Despite the late Steve Jobs’ pronouncements that Apple would never release a 7-inch tablet, Apple unveiled the iPad mini, a shrunk-down version of the 9.7-inch iPad.
The general consensus around the Web is that the iPad mini is an excellent compact tablet. But many reviews concur that the 7.9-inch iPad mini lacks the “wow factor” found in the iPhone 5 or the third-generation iPad.
Apple revolutionized the PC industry when it unveiled the finger-friendly, keyboard-less tablet in 2010, and has so far sold an eye-popping 100 million units. The iPad 3 earned overwhelming reviews for its stunning Retina display, improved camera, powerful processor, and LTE capabilities. Apple is not expected to revolutionize its product lineup every single year. Still, some reviews say that the iPad mini feels like a step backwards for Apple.
The iPad mini’s anodized aluminum back makes the device look entirely different from the full-sized iPads and is lighter (at 7.2mm) and thinner (at 312g) than previous iPad models. But other than looking like a blown-up fifth-generation iPod touch and being smaller, the iPad mini is almost identical to the two-year old iPad 2.
Almost every review notes that the iPad mini only offers the iPad 2’s A5 dual-core processor (not the new A6X chip found in the iPad 4) and the iPad 2’s 1024 x 768 display that’s relatively modest when compared to the retina display of the iPhone 5 or the 10-inch iPad 3. In addition, Apple’s refusal to add USB ports or memory card slots that are found in Windows 8 and Android tablets continues to be a drawback.
Make no mistake however. Hands-on reviews and benchmarks all report that mini is a great device notwithstanding the iPad 2-like specs. Sure it doesn’t have a retina display, but images are still bright, sharp and colorful. And while the dual-core A5 processor is certainly a notch slower than chips found in the latest-generation full-sized iPad, the mini feels fast and responsive and is great for content consumption.
As for the software, you of course get Apple's latest OS and and access to the greatest number of tablet-optimized apps found anywhere via the iOS App Store.

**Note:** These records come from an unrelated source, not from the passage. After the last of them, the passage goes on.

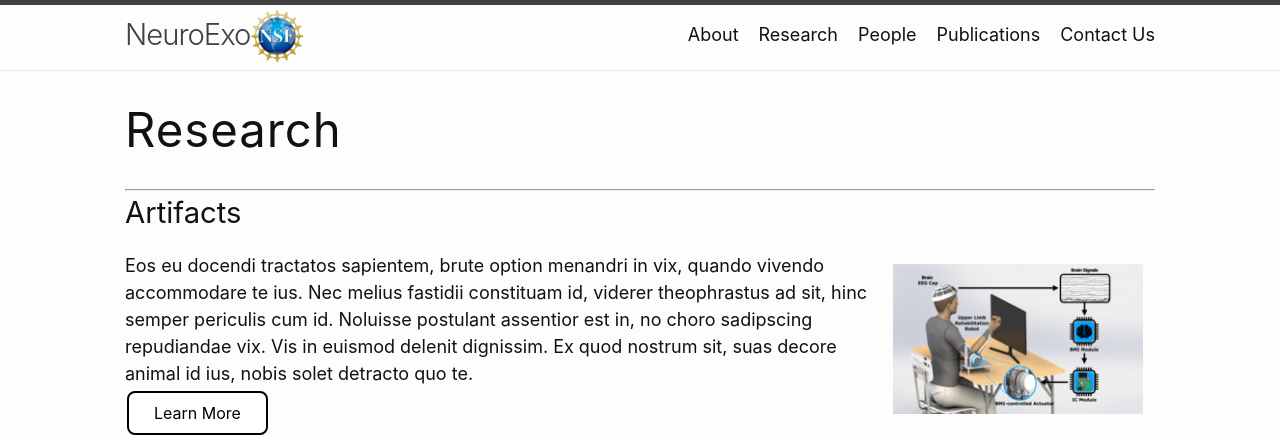
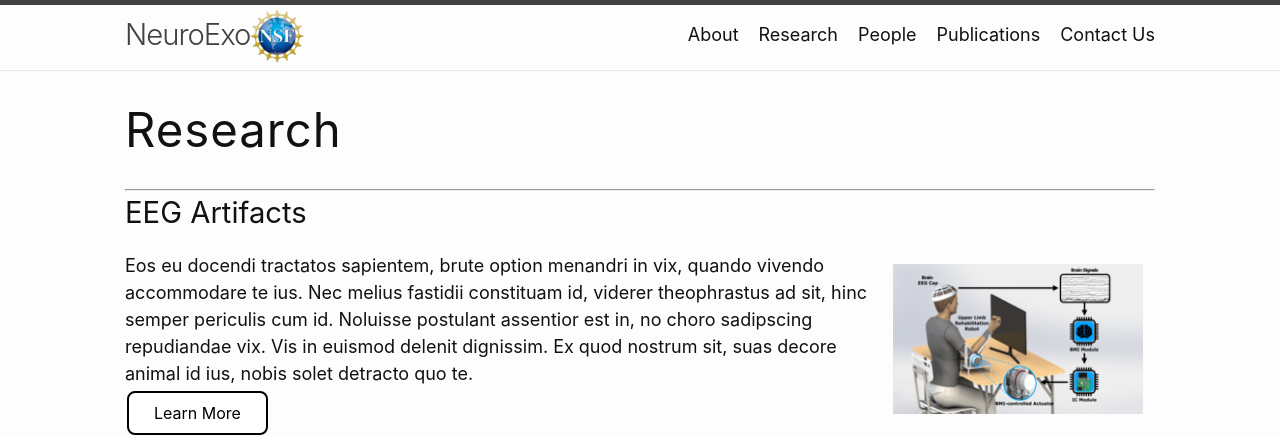
Before and after one commit to arcraik/neuroexo-website, a Jekyll site: the page built from research.md, in a window 1280 px wide. Shown: the top 437 px of the page. Built offline with Jekyll 4.4.1, drawn with Linux system fonts in a browser that asks for light colours.

Commit message:
Update research.md

```diff
--- a/research.md
+++ b/research.md
@@ -3,11 +3,11 @@ layout: page
 title: Research
 ---
 <hr>
-<h3>Artifacts</h3>
+<h3>EEG Artifacts</h3>
 <img class="section" src="/assets/newfigure.png" alt="Test" align="right" height="150" width="250" />
 Eos eu docendi tractatos sapientem, brute option menandri in vix, quando vivendo accommodare te ius. Nec melius fastidii constituam id, viderer theophrastus ad sit, hinc semper periculis cum id. Noluisse postulant assentior est in, no choro sadipscing repudiandae vix. Vis in euismod delenit dignissim. Ex quod nostrum sit, suas decore animal id ius, nobis solet detracto quo te.
 <br>
-<a href="https://neuroexo.org" class="button" >Learn More</a>
+<a href="/artifacts/" class="button" >Learn More</a>
 <hr>
 
 <h3>Hardware</h3>
```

What about price? It's a factor as a number of critics have emphasized. The mini is a full $130 more expensive than $200 Google Nexus 7 and the Amazon Kindle Fire HD. Regardless, Apple is known for pricing its products at a premium, and the iPad mini is Apple’s first foray in the budget-tablet market. For all the innovative strides previously made by Apple, the mini leaves something to be desired.
Nonetheless, the iPad mini should appeal to anybody who’s trying out Apple’s tablet ecosystem for the first time, as well as existing iPad owners who want a more portable tablet.
Need to Know: Apple iPad mini
1. Tiny, lightweight form factor that makes the device more comfortable to carry around. (The Good)
2. Access to the most number of tablet-optimized apps. (The Good)
3. Older processor and display. (The Bad)
4. More expensive than other 7-inch tablets. (The Bad)